For more than a decade, FDA and EMA scientists have collaborated to help solve some of our biggest challenges. We work with them in groups called “clusters.” The first cluster was initiated in 2004. Since then clusters have been formed to focus on treatments for children; establish effective measures for the development and use of biosimilar medications as cost effective alternatives to brand name biologic drugs; evaluate new treatments for patients with cancer; set standards to help develop medicines personalized to a patient’s genetic makeup, and much more. Both agencies have benefited from this joint work. The EMA summarizes these and our other clusters on its website.
We are excited about the initiation of our most recent cluster activity with our EMA colleagues. Just last month we established a cluster that will work to advance treatments for patients with rare diseases. This cluster’s primary goal is for FDA and EMA scientists to share valuable information about their work and to collaborate on certain review aspects of rare disease drug development programs. FDA’s core members of the cluster include experts from FDA’s Center for Drug Evaluation and Research’s Rare Diseases Program, the Office of Pediatric Therapeutics, the Center for Biologics Evaluation and Research’s director’s office, and the Office of Orphan Products Development, but other experts will be engaged on specific topic areas as the cluster evolves. Among many other important activities, our agencies will collaborate on:
- Identification and validation of trial end points;
- Potential trial designs when only small populations of patients are available for testing the safety and effectiveness of prospective new therapies;
- Ways to apply flexibility in evaluation of drug development programs;
- Expediting the review and approval of drugs to treat rare diseases to bring new drugs to patients in need as soon as possible.
Our work also builds on another exciting and recent development — a patient engagement cluster formed in June 2016 to incorporate the patient’s involvement and viewpoint in the drug development process. FDA and EMA are interested in understanding patient’s experiences and gaining input on their tolerance for risk and uncertainty, on current therapy and its benefits or shortcomings and on the benefits that patients seek. This cluster, among other valuable efforts, will:
- Help each agency learn how the other involves patients in their work, and to develop common goals of expanding future engagement activities with patients;
- Discuss ways for finding patients that can serve as spokespersons for their community;
- Explore ideas to help train selected patients and advocates to effectively participate in agency activities, and;
- Develop strategies for reporting the significant impact of patient involvement.
Given the focus of both of these new clusters, we expect they will address new areas of interest and also draw on expertise from all of the other clusters, such as oncology, pediatrics, and orphan diseases, contributing to more advanced and robust collaborations across both of our organizations.

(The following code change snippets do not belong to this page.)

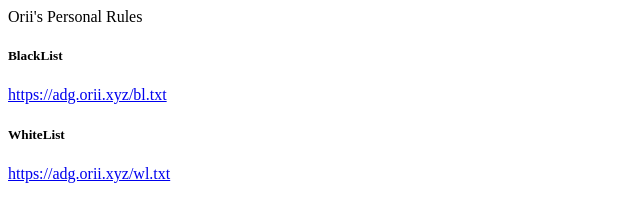
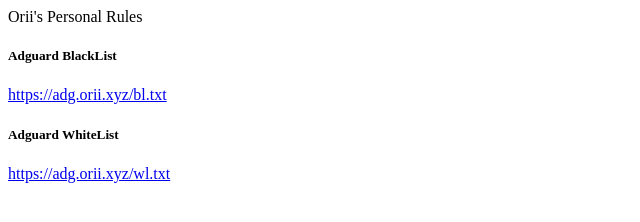
Before and after one commit to GentsunCheng/AdgRules, a plain HTML site: page index.html in a window 1280 px wide. Shown: the whole page, without its empty margins (0-640 px from the left). Drawn offline with Linux system fonts and the light colour scheme.

Commit message:
Update index.html

```diff
--- a/index.html
+++ b/index.html
@@ -1,8 +1,8 @@
 <!DOCTYPE html>
 <head>Orii's Personal Rules</head>
 <body>
-    <h5>BlackList</h5>
+    <h5>Adguard BlackList</h5>
     <a href="https://adg.orii.xyz/bl.txt">https://adg.orii.xyz/bl.txt</a>
-    <h5>WhiteList</h5>
+    <h5>Adguard WhiteList</h5>
     <a href="https://adg.orii.xyz/wl.txt">https://adg.orii.xyz/wl.txt</a>
 </body>
```
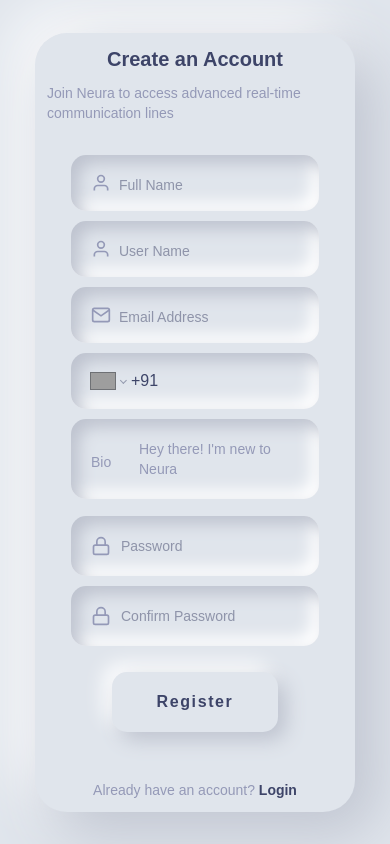
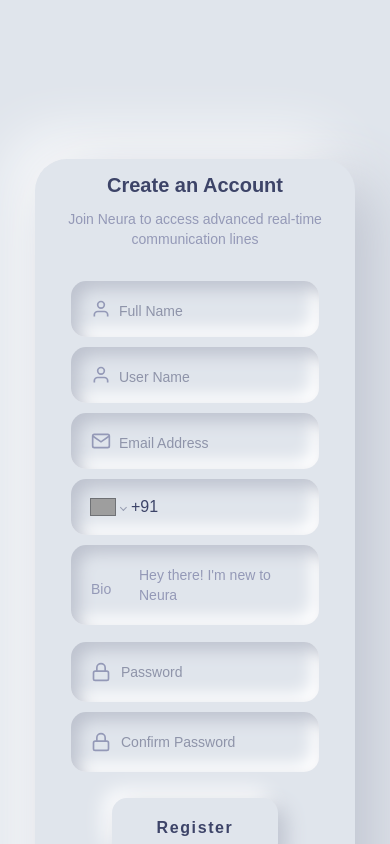
Before and after one commit to KaushikGurlhosur/Neura, a Next.js app: page /register in a window 390 px wide. Shown: the top 844 px of the page. Built offline with nearby package versions, Linux system fonts and the light colour scheme; grey boxes are pictures that could not be loaded.

Commit message:
few styles correction

```diff
--- a/app/(auth)/login/page.jsx
+++ b/app/(auth)/login/page.jsx
@@ -187,7 +187,7 @@
           <button
             type="submit"
             disabled={isloading}
-            className="w-full text-sm sm:text-base md:text-lg bg-[#e0e5ec] border-none rounded-[15px] p-[18px] text-[#3d4468] font-semibold shadow-[8px_8px_20px_#bec3cf,-8px_-8px_20px_#ffffff] cursor-pointer mt-4 transition-all duration-200 ease-in-out">
+            className="w-full text-sm sm:text-base md:text-lg bg-[#e0e5ec] border-none rounded-[15px] p-[18px] text-[#3d4468] font-semibold shadow-[8px_8px_20px_#bec3cf,-8px_-8px_20px_#ffffff] cursor-pointer mt-4 transition-all duration-200 ease-in-out tracking-widest">
             {isloading ? "Authenticating..." : "Login"}
           </button>
         </form>
--- a/app/(auth)/register/page.jsx
+++ b/app/(auth)/register/page.jsx
@@ -293,13 +293,14 @@
   };
 
   return (
-    <div className="flex justify-center items-center min-h-screen bg-[#e0e5ec] ">
+    <div className="flex justify-center items-center min-h-[130dvh] md:min-h-dvh bg-[#e0e5ec] ">
       <div className="bg-[#e0e5ec] rounded-4xl shadow-[20px_20px_60px_#bec3cf,-20px_-20px_60px_#ffffff] w-[320px] sm:w-sm md:w-2xl p-3 md:p-5">
         <div className="flex flex-col justify-center items-center">
           <h2 className="text-[#3d4468] font-extrabold text-xl sm:text-2xl md:text-3xl mb-2.5">
             Create an Account
           </h2>
-          <p className="text-[#9499b7] text-sm sm:text-base md:text-lg mb-2">
+
+          <p className="text-[#9499b7] text-center text-sm sm:text-base md:text-lg mb-2">
             Join Neura to access advanced real-time communication lines
           </p>
         </div>
--- a/app/page.js
+++ b/app/page.js
@@ -1,6 +1,6 @@
 const Home = () => {
   return (
-    <div className="min-h-dvh flex items-center justify-center">
+    <div className="h-dvh flex items-center justify-center">
       <div className="text-center">
         <h1 className="text-xl sm:text-2xl md:text-4xl  font-extrabold">
           Welcome To <span className="text-orange-400">Neura</span>
```
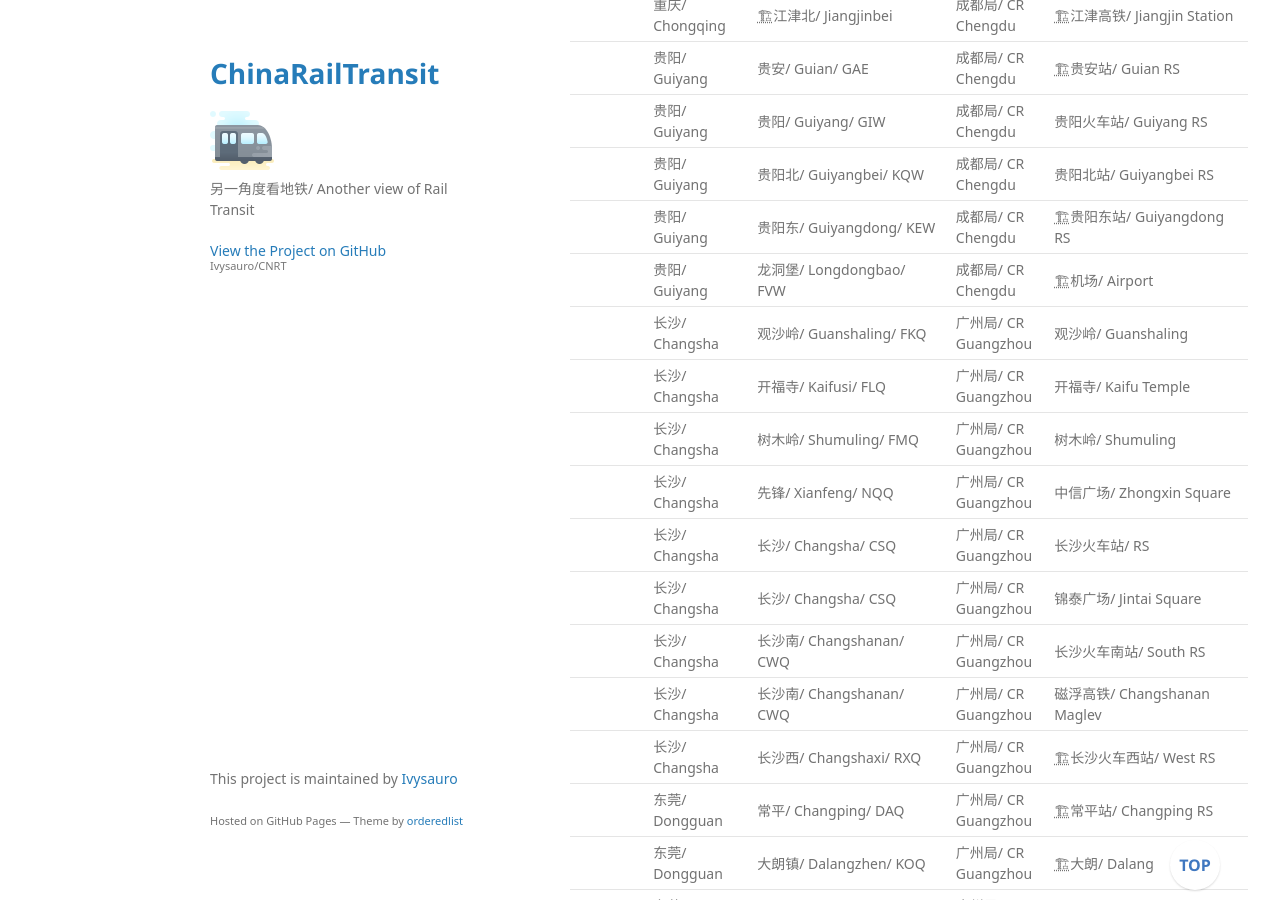
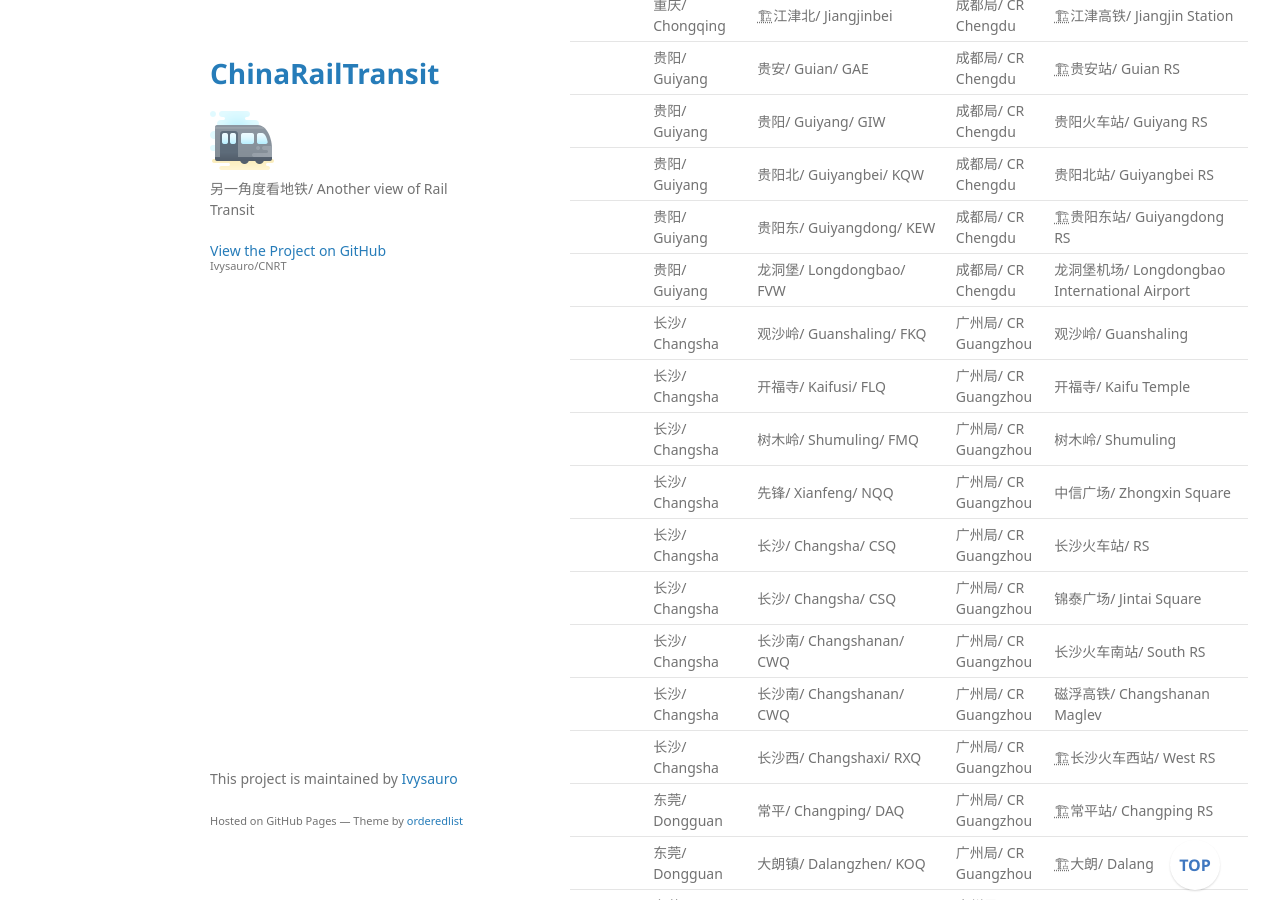
Before and after one commit to Ivysauro/CNRT, a Jekyll site: the page built from data/Rail-Rail.md, in a window 1280 px wide and 900 px high, scrolled down 3575 px. Built offline with Jekyll 4.4.1, drawn with Linux system fonts in a browser that asks for light colours; some web fonts are replaced; our own code applies the rules of GitHub Pages for plain Markdown files; a script that is not in the unit is left out; some of the changed text lies outside the part shown.

Commit message:
🍊更新贵阳数据
贵阳地铁龙洞堡机场站开通

```diff
--- a/data/Rail-Rail.md
+++ b/data/Rail-Rail.md
@@ -72,7 +72,7 @@
 |  | 贵阳/ Guiyang | 贵阳/ Guiyang/ GIW | 成都局/ CR Chengdu | 贵阳火车站/ Guiyang RS |
 |  | 贵阳/ Guiyang | 贵阳北/ Guiyangbei/ KQW | 成都局/ CR Chengdu | 贵阳北站/ Guiyangbei RS |
 |  | 贵阳/ Guiyang | 贵阳东/ Guiyangdong/ KEW | 成都局/ CR Chengdu | 🏗贵阳东站/ Guiyangdong RS |
-|  | 贵阳/ Guiyang | 龙洞堡/ Longdongbao/ FVW | 成都局/ CR Chengdu | 🏗机场/ Airport |
+|  | 贵阳/ Guiyang | 龙洞堡/ Longdongbao/ FVW | 成都局/ CR Chengdu | 龙洞堡机场/ Longdongbao International Airport |
 |  | 长沙/ Changsha | 观沙岭/ Guanshaling/ FKQ | 广州局/ CR Guangzhou | 观沙岭/ Guanshaling |
 |  | 长沙/ Changsha | 开福寺/ Kaifusi/ FLQ | 广州局/ CR Guangzhou | 开福寺/ Kaifu Temple |
 |  | 长沙/ Changsha | 树木岭/ Shumuling/ FMQ | 广州局/ CR Guangzhou | 树木岭/ Shumuling |
```
Also changed, not shown: other parts of data/Rail-Rail.md (+1 -1 lines).
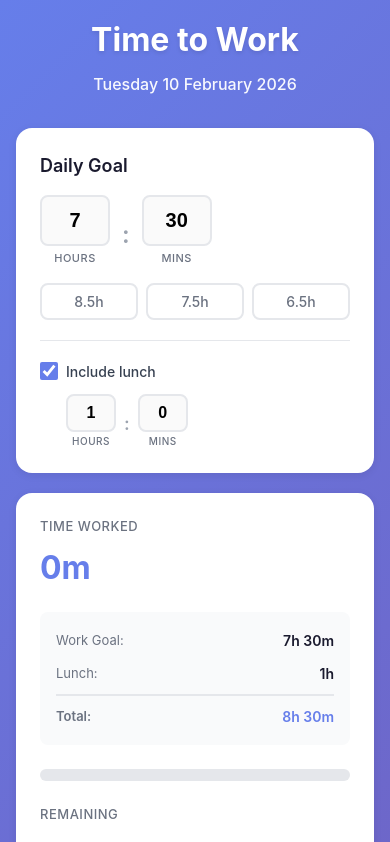
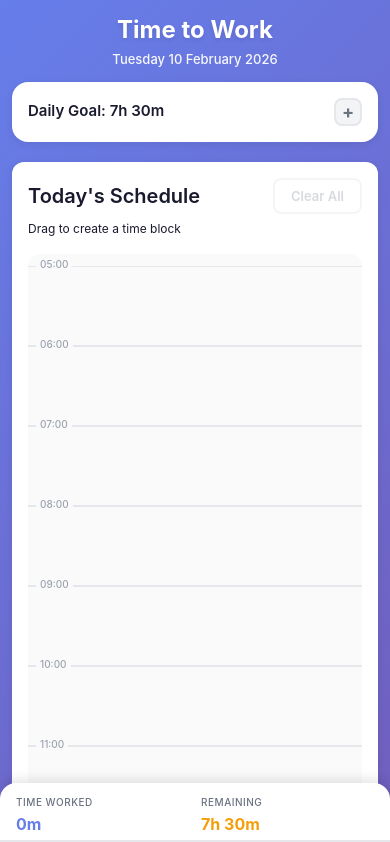
Before and after one commit to dwilliams264/time-to-work, a React (Vite) app: page / in a window 390 px wide. Shown: the top 842 px of the page. Built offline with nearby package versions, Linux system fonts and the light colour scheme.

Commit message:
feat: new mobile ui

```diff
--- a/src/App.css
+++ b/src/App.css
@@ -56,16 +56,35 @@
   }
 }
 
-@media (max-width: 640px) {
+@media (max-width: 768px) {
   .app {
-    padding: 16px;
+    padding: 12px;
+    padding-bottom: 80px; /* Space for floating stats bar */
+  }
+
+  .app-header {
+    margin-bottom: 12px;
   }
 
   .app-header h1 {
-    font-size: 32px;
+    font-size: 24px;
+    margin-bottom: 2px;
+  }
+
+  .current-date {
+    font-size: 13px;
+  }
+
+  .app-content {
+    gap: 0px;
   }
 
   .sidebar {
     grid-template-columns: 1fr;
+    gap: 12px;
+  }
+
+  .main-content {
+    min-height: 60vh;
   }
 }
--- a/src/components/DayCalendar.css
+++ b/src/components/DayCalendar.css
@@ -274,6 +274,33 @@
 
 /* Mobile improvements */
 @media (max-width: 768px) {
+    .calendar-container {
+        padding: 16px;
+        border-radius: 12px;
+    }
+
+    .calendar-header {
+        margin-bottom: 16px;
+    }
+
+    .calendar-header-top {
+        margin-bottom: 6px;
+    }
+
+    .calendar-header h2 {
+        font-size: 20px;
+    }
+
+    .clear-all-button {
+        padding: 8px 16px;
+        font-size: 13px;
+    }
+
+    .calendar-hint {
+        font-size: 12px;
+        margin: 0;
+    }
+
     .calendar {
         cursor: default;
     }
@@ -297,22 +324,50 @@
     }
 
     .hour-label {
+        font-size: 10px;
+        left: 8px;
+        padding: 1px 4px;
+    }
+
+    .time-block {
+        left: 60px;
+        right: 8px;
+    }
+
+    .time-block-title {
+        font-size: 10px;
+        margin-bottom: 2px;
+    }
+
+    .time-block-time {
         font-size: 11px;
     }
 
-    .time-block-time {
-        font-size: 12px;
+    .time-block-duration {
+        font-size: 10px;
     }
 
-    .time-block-duration {
-        font-size: 11px;
+    .lunch-indicator {
+        left: 60px;
+        right: 8px;
+        min-height: 36px;
     }
 
-    .calendar-hint {
-        font-size: 13px;
+    .lunch-content {
+        padding: 6px 10px;
+    }
+
+    .lunch-title {
+        font-size: 10px;
+        margin-bottom: 2px;
+    }
+
+    .lunch-time {
+        font-size: 11px;
     }
 
     .current-time-line {
         left: 60px;
+        right: 8px;
     }
 }
--- a/src/components/GoalSetter.css
+++ b/src/components/GoalSetter.css
@@ -13,10 +13,46 @@
     font-weight: 600;
 }
 
+.goal-setter-header {
+    display: flex;
+    justify-content: space-between;
+    align-items: center;
+    cursor: pointer;
+    user-select: none;
+}
+
+.goal-setter-header h3 {
+    margin: 0;
+}
+
+.toggle-button {
+    background: #f3f4f6;
+    border: 2px solid #e5e7eb;
+    color: #6b7280;
+    width: 32px;
+    height: 32px;
+    border-radius: 8px;
+    font-size: 20px;
+    font-weight: 700;
+    display: flex;
+    align-items: center;
+    justify-content: center;
+    cursor: pointer;
+    transition: all 0.2s ease;
+    line-height: 1;
+}
+
+.toggle-button:hover {
+    background: #e5e7eb;
+    border-color: #d1d5db;
+    color: #374151;
+}
+
 .goal-inputs {
     display: flex;
     align-items: center;
     gap: 12px;
+    margin-top: 16px;
     margin-bottom: 16px;
 }
 
@@ -133,3 +169,72 @@
     font-size: 18px;
     margin-top: 4px;
 }
+
+@media (max-width: 768px) {
+    .goal-setter {
+        padding: 16px;
+    }
+
+    .goal-setter h3 {
+        font-size: 16px;
+    }
+
+    .goal-setter-header h3 {
+        font-size: 15px;
+    }
+
+    .toggle-button {
+        width: 28px;
+        height: 28px;
+        font-size: 18px;
+    }
+
+    .goal-inputs {
+        gap: 8px;
+        margin-top: 12px;
+        margin-bottom: 12px;
+    }
+
+    .time-input {
+        width: 60px;
+        padding: 10px;
+        font-size: 18px;
+    }
+
+    .input-group label {
+        font-size: 10px;
+    }
+
+    .input-separator {
+        font-size: 20px;
+    }
+
+    .quick-goals {
+        gap: 6px;
+    }
+
+    .quick-goals button {
+        padding: 6px 10px;
+        font-size: 13px;
+    }
+
+    .lunch-break-section {
+        margin-top: 12px;
+        padding-top: 12px;
+    }
+
+    .checkbox-label {
+        font-size: 13px;
+    }
+
+    .lunch-inputs {
+        margin-top: 8px;
+        padding-left: 22px;
+    }
+
+    .time-input.small {
+        width: 45px;
+        padding: 6px;
+        font-size: 15px;
+    }
+}
--- a/src/components/GoalSetter.tsx
+++ b/src/components/GoalSetter.tsx
@@ -1,4 +1,5 @@
 import { useState, useEffect } from 'react';
+import { formatDuration } from '../utils/timeFormatters';
 import './GoalSetter.css';
 
 interface GoalSetterProps {
@@ -26,6 +27,7 @@ function GoalSetter({
   const [minutes, setMinutes] = useState(goalMinutes % 60);
   const [lunchHours, setLunchHours] = useState(Math.floor(lunchMinutes / 60));
   const [lunchMins, setLunchMins] = useState(lunchMinutes % 60);
+  const [isExpanded, setIsExpanded] = useState(false);
 
   // Sync local state with prop changes
   useEffect(() => {
@@ -70,7 +72,15 @@ function GoalSetter({
 
   return (
     <div className="goal-setter">
-      <h3>Daily Goal</h3>
+      <div className="goal-setter-header" onClick={() => setIsExpanded(!isExpanded)}>
+        <h3>Daily Goal: {formatDuration(goalMinutes)}</h3>
+        <button className="toggle-button" aria-label={isExpanded ? "Collapse" : "Expand"}>
+          {isExpanded ? '−' : '+'}
+        </button>
+      </div>
+
+      {isExpanded && (
+        <>
           <div className="goal-inputs">
             <div className="input-group">
               <input
@@ -149,6 +159,8 @@ function GoalSetter({
               </div>
             )}
           </div>
+        </>
+      )}
     </div>
   );
 }
--- a/src/components/TimeStats.css
+++ b/src/components/TimeStats.css
@@ -102,3 +102,71 @@
     font-weight: 600;
     font-size: 14px;
 }
+
+@media (max-width: 768px) {
+    .time-stats {
+        position: fixed;
+        bottom: 0;
+        left: 0;
+        right: 0;
+        padding: 12px 16px;
+        padding-bottom: 8px;
+        margin: 0;
+        border-radius: 16px 16px 0 0;
+        z-index: 100;
+        display: flex;
+        flex-direction: row;
+        align-items: center;
+        gap: 12px;
+        box-shadow: 0 -4px 12px rgba(0, 0, 0, 0.1);
+    }
+
+    .stat-card {
+        margin-bottom: 0;
+        flex: 1;
+        min-width: 0;
+    }
+
+    .stat-card h3 {
+        font-size: 10px;
+        margin-bottom: 2px;
+    }
+
+    .stat-value {
+        font-size: 16px;
+    }
+
+    .goal-breakdown {
+        display: none;
+    }
+
+    .progress-bar {
+        position: absolute;
+        bottom: 0;
+        left: 0;
+        right: 0;
+        height: 4px;
+        margin: 0;
+        border-radius: 0;
+    }
+
+    .progress-fill {
+        border-radius: 0;
+    }
+
+    .completion-message {
+        margin: 0;
+        padding: 0;
+        background: none;
+        color: #10b981;
+        font-size: 20px;
+        flex: 0 0 auto;
+    }
+}
+
+    .completion-message {
+        margin-top: 12px;
+        padding: 10px;
+        font-size: 13px;
+    }
+}
```
Lines whose indentation alone changed are shown as unchanged.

Focusing on patients with rare diseases and working to advance patient input enhances the value of our cluster activities. With our colleagues at the EMA we look forward to accomplishing more than what we can individually.
Jonathan C. Goldsmith, M.D., FACP, FDA’s Associate Director, Rare Diseases Program, Center for Drug Evaluation and Research, Office of New Drugs
Sandra Kweder, M.D., Rear Admiral (Ret.) US Public Health Service, FDA’s Deputy Director, Europe Office, and Liaison to European Medicines Agency